RECORDS PROVIDED ->
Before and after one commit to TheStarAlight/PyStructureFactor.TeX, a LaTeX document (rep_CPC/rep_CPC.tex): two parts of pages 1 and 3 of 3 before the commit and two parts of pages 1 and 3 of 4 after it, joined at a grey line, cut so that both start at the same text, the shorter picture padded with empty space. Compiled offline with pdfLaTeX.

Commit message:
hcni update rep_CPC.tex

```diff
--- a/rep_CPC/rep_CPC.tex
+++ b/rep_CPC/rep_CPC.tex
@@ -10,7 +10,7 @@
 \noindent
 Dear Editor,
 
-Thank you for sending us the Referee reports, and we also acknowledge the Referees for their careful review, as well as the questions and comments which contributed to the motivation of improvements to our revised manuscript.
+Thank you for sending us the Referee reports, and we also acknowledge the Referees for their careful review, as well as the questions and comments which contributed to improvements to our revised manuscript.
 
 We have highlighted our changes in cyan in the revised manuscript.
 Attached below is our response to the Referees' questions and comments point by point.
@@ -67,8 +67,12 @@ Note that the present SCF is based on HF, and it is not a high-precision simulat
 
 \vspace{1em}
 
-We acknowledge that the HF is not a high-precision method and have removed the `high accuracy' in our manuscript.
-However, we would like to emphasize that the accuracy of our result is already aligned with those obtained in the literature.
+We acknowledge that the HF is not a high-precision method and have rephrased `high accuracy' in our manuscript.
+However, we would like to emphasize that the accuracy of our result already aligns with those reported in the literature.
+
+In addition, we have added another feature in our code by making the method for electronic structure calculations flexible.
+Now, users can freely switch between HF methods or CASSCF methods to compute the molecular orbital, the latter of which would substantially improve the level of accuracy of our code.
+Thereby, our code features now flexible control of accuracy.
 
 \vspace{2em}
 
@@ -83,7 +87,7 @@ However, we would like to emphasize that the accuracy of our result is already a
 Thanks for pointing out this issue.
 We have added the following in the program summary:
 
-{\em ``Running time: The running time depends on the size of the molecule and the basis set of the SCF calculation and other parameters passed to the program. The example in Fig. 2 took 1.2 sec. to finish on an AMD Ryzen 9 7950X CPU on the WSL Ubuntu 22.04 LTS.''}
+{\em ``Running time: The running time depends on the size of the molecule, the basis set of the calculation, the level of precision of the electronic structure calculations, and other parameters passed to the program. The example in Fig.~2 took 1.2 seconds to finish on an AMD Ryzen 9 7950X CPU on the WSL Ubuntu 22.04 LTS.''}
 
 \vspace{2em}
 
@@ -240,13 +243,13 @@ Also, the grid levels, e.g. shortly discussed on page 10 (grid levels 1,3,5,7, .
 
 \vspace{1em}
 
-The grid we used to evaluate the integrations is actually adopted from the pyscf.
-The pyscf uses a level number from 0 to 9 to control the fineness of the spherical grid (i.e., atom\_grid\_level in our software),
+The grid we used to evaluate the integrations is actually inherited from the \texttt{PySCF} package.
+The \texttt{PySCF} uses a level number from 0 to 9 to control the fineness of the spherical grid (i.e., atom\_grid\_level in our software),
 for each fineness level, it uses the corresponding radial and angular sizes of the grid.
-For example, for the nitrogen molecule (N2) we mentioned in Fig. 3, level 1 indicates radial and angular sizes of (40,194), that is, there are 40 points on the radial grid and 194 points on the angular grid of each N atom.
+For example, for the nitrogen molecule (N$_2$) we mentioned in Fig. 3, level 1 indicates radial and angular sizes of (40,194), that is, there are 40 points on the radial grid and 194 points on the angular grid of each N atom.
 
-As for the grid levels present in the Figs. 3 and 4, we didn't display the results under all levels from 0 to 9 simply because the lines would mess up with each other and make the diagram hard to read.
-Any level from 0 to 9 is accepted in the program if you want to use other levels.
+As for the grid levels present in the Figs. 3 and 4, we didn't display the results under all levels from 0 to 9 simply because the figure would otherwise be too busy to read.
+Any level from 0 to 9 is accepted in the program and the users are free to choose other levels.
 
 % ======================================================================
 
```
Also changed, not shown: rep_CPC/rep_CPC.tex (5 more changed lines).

EXERCISE GOAL -> Reproduce the records above exactly as they appear.

EXERCISE OUTPUT ->
Before and after one commit to TheStarAlight/PyStructureFactor.TeX, a LaTeX document (rep_CPC/rep_CPC.tex): two parts of pages 1 and 3 of 3 before the commit and two parts of pages 1 and 3 of 4 after it, joined at a grey line, cut so that both start at the same text, the shorter picture padded with empty space. Compiled offline with pdfLaTeX.

Commit message:
hcni update rep_CPC.tex

```diff
--- a/rep_CPC/rep_CPC.tex
+++ b/rep_CPC/rep_CPC.tex
@@ -10,7 +10,7 @@
 \noindent
 Dear Editor,
 
-Thank you for sending us the Referee reports, and we also acknowledge the Referees for their careful review, as well as the questions and comments which contributed to the motivation of improvements to our revised manuscript.
+Thank you for sending us the Referee reports, and we also acknowledge the Referees for their careful review, as well as the questions and comments which contributed to improvements to our revised manuscript.
 
 We have highlighted our changes in cyan in the revised manuscript.
 Attached below is our response to the Referees' questions and comments point by point.
@@ -67,8 +67,12 @@ Note that the present SCF is based on HF, and it is not a high-precision simulat
 
 \vspace{1em}
 
-We acknowledge that the HF is not a high-precision method and have removed the `high accuracy' in our manuscript.
-However, we would like to emphasize that the accuracy of our result is already aligned with those obtained in the literature.
+We acknowledge that the HF is not a high-precision method and have rephrased `high accuracy' in our manuscript.
+However, we would like to emphasize that the accuracy of our result already aligns with those reported in the literature.
+
+In addition, we have added another feature in our code by making the method for electronic structure calculations flexible.
+Now, users can freely switch between HF methods or CASSCF methods to compute the molecular orbital, the latter of which would substantially improve the level of accuracy of our code.
+Thereby, our code features now flexible control of accuracy.
 
 \vspace{2em}
 
@@ -83,7 +87,7 @@ However, we would like to emphasize that the accuracy of our result is already a
 Thanks for pointing out this issue.
 We have added the following in the program summary:
 
-{\em ``Running time: The running time depends on the size of the molecule and the basis set of the SCF calculation and other parameters passed to the program. The example in Fig. 2 took 1.2 sec. to finish on an AMD Ryzen 9 7950X CPU on the WSL Ubuntu 22.04 LTS.''}
+{\em ``Running time: The running time depends on the size of the molecule, the basis set of the calculation, the level of precision of the electronic structure calculations, and other parameters passed to the program. The example in Fig.~2 took 1.2 seconds to finish on an AMD Ryzen 9 7950X CPU on the WSL Ubuntu 22.04 LTS.''}
 
 \vspace{2em}
 
@@ -240,13 +243,13 @@ Also, the grid levels, e.g. shortly discussed on page 10 (grid levels 1,3,5,7, .
 
 \vspace{1em}
 
-The grid we used to evaluate the integrations is actually adopted from the pyscf.
-The pyscf uses a level number from 0 to 9 to control the fineness of the spherical grid (i.e., atom\_grid\_level in our software),
+The grid we used to evaluate the integrations is actually inherited from the \texttt{PySCF} package.
+The \texttt{PySCF} uses a level number from 0 to 9 to control the fineness of the spherical grid (i.e., atom\_grid\_level in our software),
 for each fineness level, it uses the corresponding radial and angular sizes of the grid.
-For example, for the nitrogen molecule (N2) we mentioned in Fig. 3, level 1 indicates radial and angular sizes of (40,194), that is, there are 40 points on the radial grid and 194 points on the angular grid of each N atom.
+For example, for the nitrogen molecule (N$_2$) we mentioned in Fig. 3, level 1 indicates radial and angular sizes of (40,194), that is, there are 40 points on the radial grid and 194 points on the angular grid of each N atom.
 
-As for the grid levels present in the Figs. 3 and 4, we didn't display the results under all levels from 0 to 9 simply because the lines would mess up with each other and make the diagram hard to read.
-Any level from 0 to 9 is accepted in the program if you want to use other levels.
+As for the grid levels present in the Figs. 3 and 4, we didn't display the results under all levels from 0 to 9 simply because the figure would otherwise be too busy to read.
+Any level from 0 to 9 is accepted in the program and the users are free to choose other levels.
 
 % ======================================================================
 
```
Also changed, not shown: rep_CPC/rep_CPC.tex (5 more changed lines).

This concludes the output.